With less interest in moving to the big smoke from our smaller cities, natural born residents will consider staying put and working in their home cities while uncertainty is around. The big question is: How compelling will this be in the long term?

The big cities of Melbourne and Sydney house our large institutions, Banks, Insurers, Super Funds and the head offices of most major corporates outside of mining and resources. They will eventually draw talent across from interstate and overseas, and although moving home to somewhere like Adelaide or Brisbane might be possible if you are already employed, landing a job from interstate and never setting foot in the office is still quite difficult, if not impossible over the long term. In summary, the smaller cities of Perth and Adelaide will be strong next year as residents stay put or head home. But in the long run, Melbourne and Sydney will prevail and deliver superior return on investment owing to the quantity of (higher paying) jobs on offer and this remains a fundamental driver of the property market.



As the great Bob Dylan said ‘the times they are a changin’ and our cities are going through a massive transition, with no one really knowing what they will look and feel like in the years ahead. One thing’s for sure, we don’t need as many apartments.
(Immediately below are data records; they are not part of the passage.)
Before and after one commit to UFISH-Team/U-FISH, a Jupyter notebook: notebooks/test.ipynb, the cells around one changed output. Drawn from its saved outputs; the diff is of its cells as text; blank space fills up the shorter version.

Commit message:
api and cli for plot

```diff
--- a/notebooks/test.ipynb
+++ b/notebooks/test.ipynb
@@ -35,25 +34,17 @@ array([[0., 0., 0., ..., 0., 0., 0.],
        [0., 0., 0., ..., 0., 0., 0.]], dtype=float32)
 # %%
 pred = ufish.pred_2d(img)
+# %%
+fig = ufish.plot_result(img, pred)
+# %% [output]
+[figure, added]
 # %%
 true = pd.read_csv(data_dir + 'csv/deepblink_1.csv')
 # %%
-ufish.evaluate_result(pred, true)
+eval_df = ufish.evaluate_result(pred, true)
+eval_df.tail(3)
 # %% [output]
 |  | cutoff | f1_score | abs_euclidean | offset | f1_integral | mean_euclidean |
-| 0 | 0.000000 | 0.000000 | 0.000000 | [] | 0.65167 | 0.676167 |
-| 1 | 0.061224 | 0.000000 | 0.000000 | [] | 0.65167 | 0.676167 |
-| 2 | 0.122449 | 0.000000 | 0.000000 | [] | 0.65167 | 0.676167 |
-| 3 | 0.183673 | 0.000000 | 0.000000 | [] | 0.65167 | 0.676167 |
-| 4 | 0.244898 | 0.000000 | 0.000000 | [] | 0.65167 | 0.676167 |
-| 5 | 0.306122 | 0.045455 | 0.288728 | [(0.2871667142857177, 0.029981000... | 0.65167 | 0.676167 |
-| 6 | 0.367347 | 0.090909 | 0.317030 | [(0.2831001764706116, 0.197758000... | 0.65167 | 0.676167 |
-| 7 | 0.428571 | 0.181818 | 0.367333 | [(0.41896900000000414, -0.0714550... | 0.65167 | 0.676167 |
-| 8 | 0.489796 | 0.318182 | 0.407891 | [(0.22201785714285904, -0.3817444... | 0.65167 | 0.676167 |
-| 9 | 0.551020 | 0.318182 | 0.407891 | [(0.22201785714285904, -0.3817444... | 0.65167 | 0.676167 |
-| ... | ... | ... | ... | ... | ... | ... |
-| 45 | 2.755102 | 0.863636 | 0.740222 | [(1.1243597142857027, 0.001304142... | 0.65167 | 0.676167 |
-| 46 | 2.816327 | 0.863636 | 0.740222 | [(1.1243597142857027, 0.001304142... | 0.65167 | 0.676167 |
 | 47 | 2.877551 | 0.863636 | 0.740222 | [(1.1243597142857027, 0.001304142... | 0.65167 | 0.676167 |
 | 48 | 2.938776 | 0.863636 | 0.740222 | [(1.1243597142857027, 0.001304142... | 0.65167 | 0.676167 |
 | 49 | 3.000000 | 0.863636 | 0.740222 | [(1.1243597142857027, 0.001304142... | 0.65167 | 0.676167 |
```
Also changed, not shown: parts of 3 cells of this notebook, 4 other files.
Apartments are not one property style on their own. There are low rise, high rise, buildings with concierge and recreation facilities, grand Art Deco buildings with no lift and many many more versions of this lifestyle driven property. Generally speaking, the bigger buildings will suffer with high vacancy and dropping values, although high demand locations that are historically tightly held and have low supply such as East Melbourne and Spring Street in the CBD are always sought after and should hold.

But is this the best place to invest in 2021? NO!

Houses will always outperform in the inner-city regions due to the basic fundamental of diminishing supply! It’s a simple supply and demand equation. There is minimal land in the inner city whereas there is often a steady flow of town houses and apartments. If anything, houses are being knocked over and replaced by higher density dwellings.

But it’s not all bad news for inner city living. Expats returning home from metropolitan hubs like New York, London, Hong Kong or LA, accustomed to a cosmopolitan lifestyle, will see Australian capital cities as less congested and more liveable than where they have come from – more on this below. The influx of established wealth will make up for any city escapers who are selling down or moving to the regions.

The cities will bounce back and continue to be our central place of business, leisure and events. The beautiful established parks and gardens, along with world class food, sporting events and festivals, will draw people back. Furthermore, being ‘central’ provides better access to the best schools, arterials, major shopping hubs and will mean these 3-10km radius from the CBD regions are always highly sought after.



The central bank governor has voiced his support for the proposal to scrap responsible lending laws “in the spirit of reducing unnecessary regulatory burden.”

Governor of the Reserve Bank of Australia (RBA), Dr Philip Lowe, said that it is appropriate to review the responsible lending laws, adding the federal government’s proposal to change responsible lending obligations “is the right direction to be heading in.”

The Australian Government first announced consumer credit reforms in September 2020 with the aim of improving the flow of credit by reducing the time it takes consumers and businesses to access credit. This meant consumers can “continue to spend and businesses can invest and create jobs.”

The government aims to shift the laws from a “lender beware” model to a “borrower responsibility” model, and in turn, strip the Australian Securities and Investments Commission (ASIC) of its enforcement powers.

Why does this matter? This allows for quicker processing of mortgage applications and greater borrowing capacity for some, essentially making it easier for borrowers to use debt to expand, invest, renovate, upsize and buy lifestyle assets.

Part 2